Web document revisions

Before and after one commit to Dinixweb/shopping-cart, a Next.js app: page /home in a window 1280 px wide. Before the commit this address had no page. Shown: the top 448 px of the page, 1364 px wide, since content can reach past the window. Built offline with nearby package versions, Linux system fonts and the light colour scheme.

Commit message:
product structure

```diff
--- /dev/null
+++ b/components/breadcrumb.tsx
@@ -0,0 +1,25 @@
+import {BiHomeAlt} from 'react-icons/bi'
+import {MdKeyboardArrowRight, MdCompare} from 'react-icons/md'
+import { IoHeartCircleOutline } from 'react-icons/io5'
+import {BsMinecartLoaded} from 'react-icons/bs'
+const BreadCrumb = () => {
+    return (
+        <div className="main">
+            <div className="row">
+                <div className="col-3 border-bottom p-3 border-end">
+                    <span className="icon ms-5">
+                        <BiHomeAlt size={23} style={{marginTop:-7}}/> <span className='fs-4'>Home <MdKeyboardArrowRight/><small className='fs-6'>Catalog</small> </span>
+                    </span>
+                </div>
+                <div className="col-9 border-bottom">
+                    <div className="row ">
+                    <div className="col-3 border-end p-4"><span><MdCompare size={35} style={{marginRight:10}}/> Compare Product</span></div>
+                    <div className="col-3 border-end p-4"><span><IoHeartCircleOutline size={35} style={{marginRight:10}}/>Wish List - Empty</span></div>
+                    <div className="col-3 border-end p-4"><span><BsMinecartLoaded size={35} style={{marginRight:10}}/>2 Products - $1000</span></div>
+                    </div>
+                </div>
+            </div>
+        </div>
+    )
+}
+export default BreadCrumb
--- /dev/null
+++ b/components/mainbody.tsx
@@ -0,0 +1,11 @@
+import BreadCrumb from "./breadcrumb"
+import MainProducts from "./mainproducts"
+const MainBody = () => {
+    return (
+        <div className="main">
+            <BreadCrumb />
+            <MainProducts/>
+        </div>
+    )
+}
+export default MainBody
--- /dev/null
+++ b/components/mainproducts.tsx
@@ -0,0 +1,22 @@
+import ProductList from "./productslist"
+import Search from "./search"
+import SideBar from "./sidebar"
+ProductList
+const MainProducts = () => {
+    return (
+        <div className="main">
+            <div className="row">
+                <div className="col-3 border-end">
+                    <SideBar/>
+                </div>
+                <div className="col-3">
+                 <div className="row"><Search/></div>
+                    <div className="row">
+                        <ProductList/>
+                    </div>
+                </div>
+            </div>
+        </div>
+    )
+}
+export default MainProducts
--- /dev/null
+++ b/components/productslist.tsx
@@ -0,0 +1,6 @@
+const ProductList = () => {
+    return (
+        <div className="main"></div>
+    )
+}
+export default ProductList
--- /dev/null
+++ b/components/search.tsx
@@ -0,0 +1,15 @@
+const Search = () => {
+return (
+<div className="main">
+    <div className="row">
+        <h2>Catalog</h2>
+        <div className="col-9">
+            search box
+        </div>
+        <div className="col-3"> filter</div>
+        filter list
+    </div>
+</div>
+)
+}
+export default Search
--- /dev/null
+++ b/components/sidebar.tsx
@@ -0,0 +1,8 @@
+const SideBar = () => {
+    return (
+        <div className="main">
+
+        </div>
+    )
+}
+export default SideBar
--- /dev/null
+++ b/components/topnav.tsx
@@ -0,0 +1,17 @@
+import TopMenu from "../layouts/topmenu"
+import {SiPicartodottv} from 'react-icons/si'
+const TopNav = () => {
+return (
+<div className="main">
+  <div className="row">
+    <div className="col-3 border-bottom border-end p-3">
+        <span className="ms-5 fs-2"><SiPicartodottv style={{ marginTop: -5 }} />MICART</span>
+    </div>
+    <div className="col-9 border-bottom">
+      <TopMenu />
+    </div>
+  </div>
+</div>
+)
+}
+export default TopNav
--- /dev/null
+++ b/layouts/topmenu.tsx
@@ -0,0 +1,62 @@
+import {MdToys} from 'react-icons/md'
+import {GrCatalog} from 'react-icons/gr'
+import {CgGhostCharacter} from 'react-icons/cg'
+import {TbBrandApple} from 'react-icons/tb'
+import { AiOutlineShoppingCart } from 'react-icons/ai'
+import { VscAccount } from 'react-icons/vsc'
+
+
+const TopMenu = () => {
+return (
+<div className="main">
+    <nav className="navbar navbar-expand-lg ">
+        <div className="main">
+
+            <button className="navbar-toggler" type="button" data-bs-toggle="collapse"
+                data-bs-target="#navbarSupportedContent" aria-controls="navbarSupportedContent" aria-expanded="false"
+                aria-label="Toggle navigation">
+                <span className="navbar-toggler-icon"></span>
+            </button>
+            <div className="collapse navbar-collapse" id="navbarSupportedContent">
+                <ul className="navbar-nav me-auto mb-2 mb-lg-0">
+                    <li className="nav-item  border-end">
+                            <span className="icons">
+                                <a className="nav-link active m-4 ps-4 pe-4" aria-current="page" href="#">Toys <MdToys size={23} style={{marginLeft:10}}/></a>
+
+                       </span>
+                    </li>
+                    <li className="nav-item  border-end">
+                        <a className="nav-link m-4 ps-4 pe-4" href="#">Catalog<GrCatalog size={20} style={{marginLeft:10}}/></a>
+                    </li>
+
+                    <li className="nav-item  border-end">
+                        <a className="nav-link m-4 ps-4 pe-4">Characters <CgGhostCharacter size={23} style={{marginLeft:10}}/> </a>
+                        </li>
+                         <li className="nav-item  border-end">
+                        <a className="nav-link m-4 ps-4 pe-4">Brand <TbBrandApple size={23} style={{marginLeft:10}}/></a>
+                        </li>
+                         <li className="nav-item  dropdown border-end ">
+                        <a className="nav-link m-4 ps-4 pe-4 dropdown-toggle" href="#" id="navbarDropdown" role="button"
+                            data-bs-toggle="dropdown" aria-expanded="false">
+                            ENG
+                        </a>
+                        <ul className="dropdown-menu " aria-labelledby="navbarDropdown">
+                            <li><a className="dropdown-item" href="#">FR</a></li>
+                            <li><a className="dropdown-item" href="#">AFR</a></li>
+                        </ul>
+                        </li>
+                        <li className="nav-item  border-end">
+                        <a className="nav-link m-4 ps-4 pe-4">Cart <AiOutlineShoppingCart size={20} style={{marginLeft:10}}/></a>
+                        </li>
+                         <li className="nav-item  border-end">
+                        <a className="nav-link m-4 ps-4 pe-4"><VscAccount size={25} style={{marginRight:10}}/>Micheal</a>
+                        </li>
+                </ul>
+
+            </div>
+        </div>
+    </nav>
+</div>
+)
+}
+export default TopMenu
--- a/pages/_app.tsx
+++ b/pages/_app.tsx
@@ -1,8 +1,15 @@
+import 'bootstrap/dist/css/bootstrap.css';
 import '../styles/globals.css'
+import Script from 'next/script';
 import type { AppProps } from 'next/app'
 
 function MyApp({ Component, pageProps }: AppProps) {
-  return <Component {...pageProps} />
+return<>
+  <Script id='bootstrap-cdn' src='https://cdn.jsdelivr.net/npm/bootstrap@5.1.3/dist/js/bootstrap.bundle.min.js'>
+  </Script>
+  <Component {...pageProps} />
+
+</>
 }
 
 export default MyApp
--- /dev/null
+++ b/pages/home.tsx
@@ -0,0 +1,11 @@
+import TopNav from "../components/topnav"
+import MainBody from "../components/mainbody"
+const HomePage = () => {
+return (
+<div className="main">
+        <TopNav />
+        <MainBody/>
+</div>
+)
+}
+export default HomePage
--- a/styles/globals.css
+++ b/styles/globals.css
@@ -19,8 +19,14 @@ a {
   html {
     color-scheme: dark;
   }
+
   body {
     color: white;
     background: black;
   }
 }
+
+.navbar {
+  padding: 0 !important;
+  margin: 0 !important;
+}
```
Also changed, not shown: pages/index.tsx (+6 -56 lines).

## Task prompt
Lines above that contain the string "navbarSupportedContent" make up the answer.

## Answer for the task
+                data-bs-target="#navbarSupportedContent" aria-controls="navbarSupportedContent" aria-expanded="false"
+            <div className="collapse navbar-collapse" id="navbarSupportedContent">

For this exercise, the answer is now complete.